[Data records]
- - - - - - -
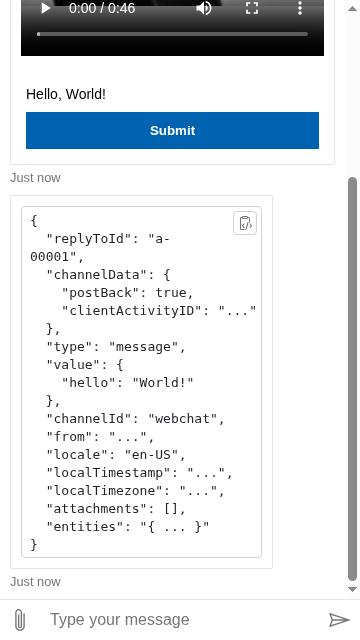
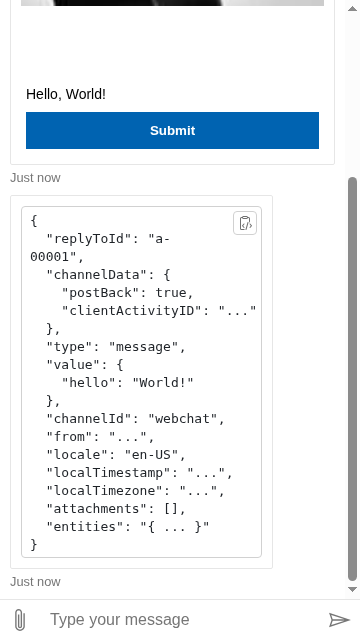
Fix flakiness

Changed region(s): [[0.0611, 0.0, 0.9167, 0.0938]]

diff --git a/__tests__/html2/replyToId/cardAction/videoCard.html b/__tests__/html2/replyToId/cardAction/videoCard.html
@@ -68,6 +68,10 @@
           type: 'message'
         });
 
+        // Hide the controls because the timeline contains buffer size which will never converge.
+        // See `../animationcard.html` for details.
+        document.querySelector('video').controls = false;
+
         const submitButton = pageElements.activities()[0].querySelector('.ac-pushButton');
 
         const { activity, resolveAll } = await directLine.actPostActivity(() => host.click(submitButton));
@@ -98,6 +102,7 @@
           })
         );
 
+        await pageConditions.scrollStabilized();
         await host.snapshot('local');
       });
     </script>

diff --git a/__tests__/html2/replyToId/cardAction/adaptiveCard.html b/__tests__/html2/replyToId/cardAction/adaptiveCard.html
@@ -103,6 +103,7 @@
           })
         );
 
+        await pageConditions.scrollStabilized();
         await host.snapshot('local');
       });
     </script>

diff --git a/__tests__/html2/replyToId/cardAction/receiptCard.html b/__tests__/html2/replyToId/cardAction/receiptCard.html
@@ -100,6 +100,7 @@
           })
         );
 
+        await pageConditions.scrollStabilized();
         await host.snapshot('local');
       });
     </script>

diff --git a/__tests__/html2/replyToId/cardAction/animationCard.html b/__tests__/html2/replyToId/cardAction/animationCard.html
@@ -99,6 +99,7 @@
           })
         );
 
+        await pageConditions.scrollStabilized();
         await host.snapshot('local');
       });
     </script>

diff --git a/__tests__/html2/replyToId/cardAction/audioCard.html b/__tests__/html2/replyToId/cardAction/audioCard.html
@@ -94,6 +94,7 @@
           })
         );
 
+        await pageConditions.scrollStabilized();
         await host.snapshot('local');
       });
     </script>

diff --git a/__tests__/html2/replyToId/cardAction/heroCard.html b/__tests__/html2/replyToId/cardAction/heroCard.html
@@ -86,6 +86,7 @@
           })
         );
 
+        await pageConditions.scrollStabilized();
         await host.snapshot('local');
       });
     </script>

diff --git a/__tests__/html2/replyToId/cardAction/oauthCard.html b/__tests__/html2/replyToId/cardAction/oauthCard.html
@@ -88,6 +88,7 @@
           })
         );
 
+        await pageConditions.scrollStabilized();
         await host.snapshot('local');
       });
     </script>

diff --git a/__tests__/html2/replyToId/cardAction/signInCard.html b/__tests__/html2/replyToId/cardAction/signInCard.html
@@ -86,6 +86,7 @@
           })
         );
 
+        await pageConditions.scrollStabilized();
         await host.snapshot('local');
       });
     </script>

diff --git a/__tests__/html2/replyToId/cardAction/thumbnailCard.html b/__tests__/html2/replyToId/cardAction/thumbnailCard.html
@@ -92,6 +92,7 @@
           })
         );
 
+        await pageConditions.scrollStabilized();
         await host.snapshot('local');
       });
     </script>
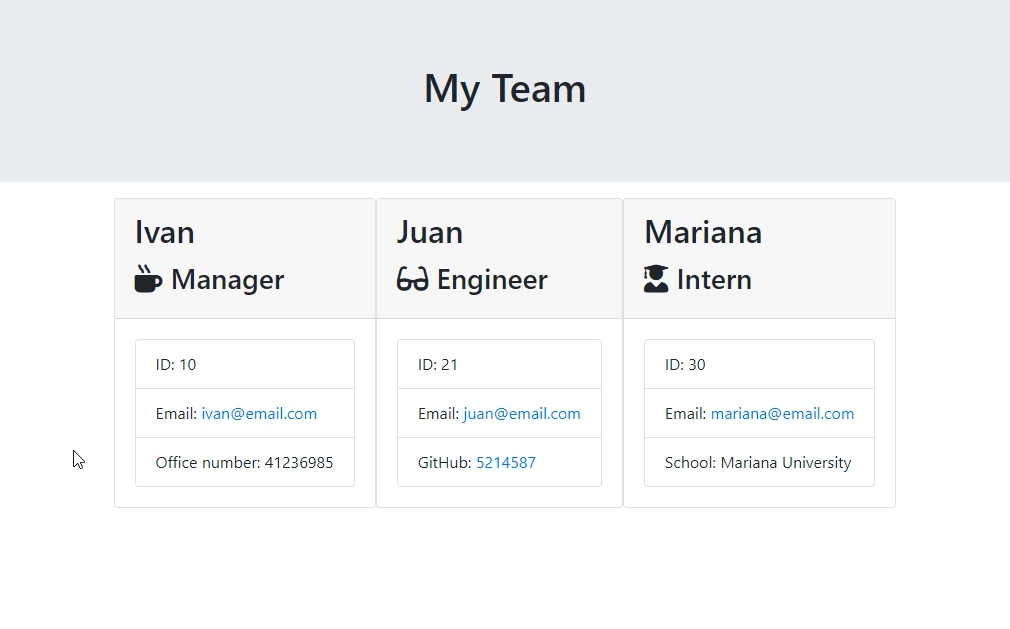
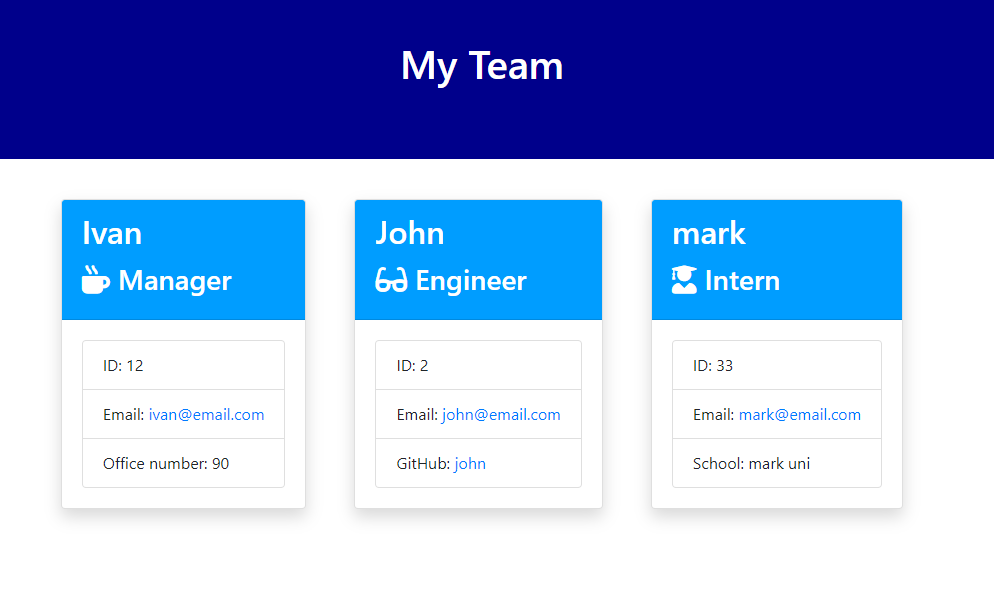
changed styling for final team result

diff --git a/output/team.html b/output/team.html
@@ -15,7 +15,7 @@
 <body>
     <div class="container-fluid">
         <div class="row">
-            <div class="col-12 jumbotron mb-3 team-heading">
+            <div class="col-12 jumbotron mb-3 team-heading" style="background-color:darkblue; color: white;">
                 <h1 class="text-center">My Team</h1>
             </div>
         </div>
@@ -23,7 +23,7 @@
     <div class="container">
         <div class="row">
             <div class="team-area col-12 d-flex justify-content-center">
-                <div class="card employee-card">
+                <div class="card employee-card m-4 shadow">
     <div class="card-header">
         <h2 class="card-title">Ivan</h2>
         <h3 class="card-title"><i class="fas fa-mug-hot mr-2"></i>Manager</h3>
@@ -36,7 +36,7 @@
         </ul>
     </div>
 </div>
-<div class="card employee-card">
+<div class="card employee-card m-4 shadow">
     <div class="card-header">
         <h2 class="card-title">John</h2>
         <h3 class="card-title"><i class="fas fa-glasses mr-2"></i>Engineer</h3>
@@ -49,7 +49,7 @@
         </ul>
     </div>
 </div>
-<div class="card employee-card">
+<div class="card employee-card m-4 shadow">
     <div class="card-header">
         <h2 class="card-title">mark</h2>
         <h3 class="card-title"><i class="fas fa-user-graduate mr-2"></i>Intern</h3>

diff --git a/output/style.css b/output/style.css
@@ -1,0 +1,6 @@
+
+
+.card-header {
+    background-color:rgb(0, 157, 255); 
+    color: white;
+}
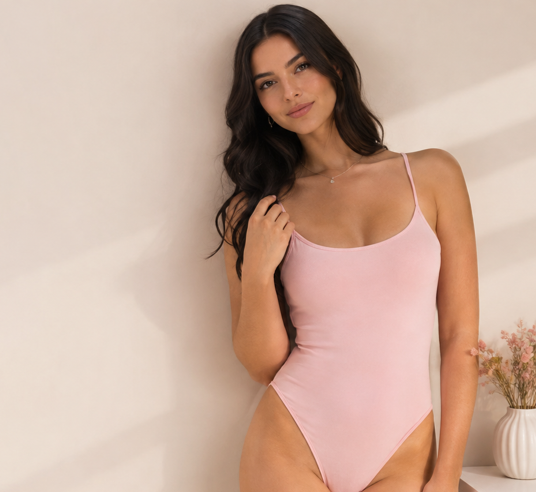
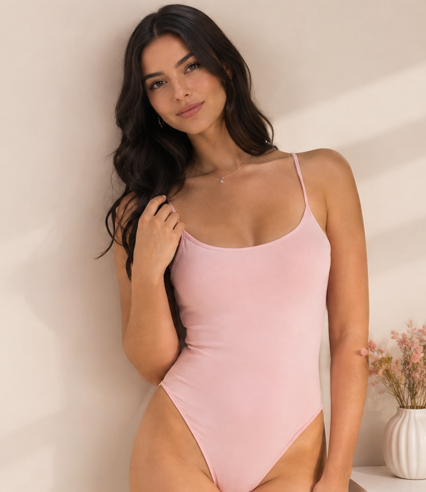
Actualizacion de la pagina web

diff --git a/css/styles.css b/css/styles.css
@@ -1382,7 +1382,7 @@ text-align: center;
 .inicio-div-3 {
   justify-content: center;
   align-items: flex-start;
-  padding: 23rem 0 0 0.25rem;   /* 4px del borde */
+  padding: 22rem 0 0 0.25rem;   /* 4px del borde */
   text-align: left;
 }
 .inicio-subtitulo {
- - - - - - -
* What is needed: Produce a verbatim copy of all records, minus pictures.

* Exercise output:
Fix flakiness

Changed region(s): [[0.0611, 0.0, 0.9167, 0.0938]]

diff --git a/__tests__/html2/replyToId/cardAction/videoCard.html b/__tests__/html2/replyToId/cardAction/videoCard.html
@@ -68,6 +68,10 @@
           type: 'message'
         });
 
+        // Hide the controls because the timeline contains buffer size which will never converge.
+        // See `../animationcard.html` for details.
+        document.querySelector('video').controls = false;
+
         const submitButton = pageElements.activities()[0].querySelector('.ac-pushButton');
 
         const { activity, resolveAll } = await directLine.actPostActivity(() => host.click(submitButton));
@@ -98,6 +102,7 @@
           })
         );
 
+        await pageConditions.scrollStabilized();
         await host.snapshot('local');
       });
     </script>

diff --git a/__tests__/html2/replyToId/cardAction/adaptiveCard.html b/__tests__/html2/replyToId/cardAction/adaptiveCard.html
@@ -103,6 +103,7 @@
           })
         );
 
+        await pageConditions.scrollStabilized();
         await host.snapshot('local');
       });
     </script>

diff --git a/__tests__/html2/replyToId/cardAction/receiptCard.html b/__tests__/html2/replyToId/cardAction/receiptCard.html
@@ -100,6 +100,7 @@
           })
         );
 
+        await pageConditions.scrollStabilized();
         await host.snapshot('local');
       });
     </script>

diff --git a/__tests__/html2/replyToId/cardAction/animationCard.html b/__tests__/html2/replyToId/cardAction/animationCard.html
@@ -99,6 +99,7 @@
           })
         );
 
+        await pageConditions.scrollStabilized();
         await host.snapshot('local');
       });
     </script>

diff --git a/__tests__/html2/replyToId/cardAction/audioCard.html b/__tests__/html2/replyToId/cardAction/audioCard.html
@@ -94,6 +94,7 @@
           })
         );
 
+        await pageConditions.scrollStabilized();
         await host.snapshot('local');
       });
     </script>

diff --git a/__tests__/html2/replyToId/cardAction/heroCard.html b/__tests__/html2/replyToId/cardAction/heroCard.html
@@ -86,6 +86,7 @@
           })
         );
 
+        await pageConditions.scrollStabilized();
         await host.snapshot('local');
       });
     </script>

diff --git a/__tests__/html2/replyToId/cardAction/oauthCard.html b/__tests__/html2/replyToId/cardAction/oauthCard.html
@@ -88,6 +88,7 @@
           })
         );
 
+        await pageConditions.scrollStabilized();
         await host.snapshot('local');
       });
     </script>

diff --git a/__tests__/html2/replyToId/cardAction/signInCard.html b/__tests__/html2/replyToId/cardAction/signInCard.html
@@ -86,6 +86,7 @@
           })
         );
 
+        await pageConditions.scrollStabilized();
         await host.snapshot('local');
       });
     </script>

diff --git a/__tests__/html2/replyToId/cardAction/thumbnailCard.html b/__tests__/html2/replyToId/cardAction/thumbnailCard.html
@@ -92,6 +92,7 @@
           })
         );
 
+        await pageConditions.scrollStabilized();
         await host.snapshot('local');
       });
     </script>
changed styling for final team result

diff --git a/output/team.html b/output/team.html
@@ -15,7 +15,7 @@
 <body>
     <div class="container-fluid">
         <div class="row">
-            <div class="col-12 jumbotron mb-3 team-heading">
+            <div class="col-12 jumbotron mb-3 team-heading" style="background-color:darkblue; color: white;">
                 <h1 class="text-center">My Team</h1>
             </div>
         </div>
@@ -23,7 +23,7 @@
     <div class="container">
         <div class="row">
             <div class="team-area col-12 d-flex justify-content-center">
-                <div class="card employee-card">
+                <div class="card employee-card m-4 shadow">
     <div class="card-header">
         <h2 class="card-title">Ivan</h2>
         <h3 class="card-title"><i class="fas fa-mug-hot mr-2"></i>Manager</h3>
@@ -36,7 +36,7 @@
         </ul>
     </div>
 </div>
-<div class="card employee-card">
+<div class="card employee-card m-4 shadow">
     <div class="card-header">
         <h2 class="card-title">John</h2>
         <h3 class="card-title"><i class="fas fa-glasses mr-2"></i>Engineer</h3>
@@ -49,7 +49,7 @@
         </ul>
     </div>
 </div>
-<div class="card employee-card">
+<div class="card employee-card m-4 shadow">
     <div class="card-header">
         <h2 class="card-title">mark</h2>
         <h3 class="card-title"><i class="fas fa-user-graduate mr-2"></i>Intern</h3>

diff --git a/output/style.css b/output/style.css
@@ -1,0 +1,6 @@
+
+
+.card-header {
+    background-color:rgb(0, 157, 255); 
+    color: white;
+}
Actualizacion de la pagina web

diff --git a/css/styles.css b/css/styles.css
@@ -1382,7 +1382,7 @@ text-align: center;
 .inicio-div-3 {
   justify-content: center;
   align-items: flex-start;
-  padding: 23rem 0 0 0.25rem;   /* 4px del borde */
+  padding: 22rem 0 0 0.25rem;   /* 4px del borde */
   text-align: left;
 }
 .inicio-subtitulo {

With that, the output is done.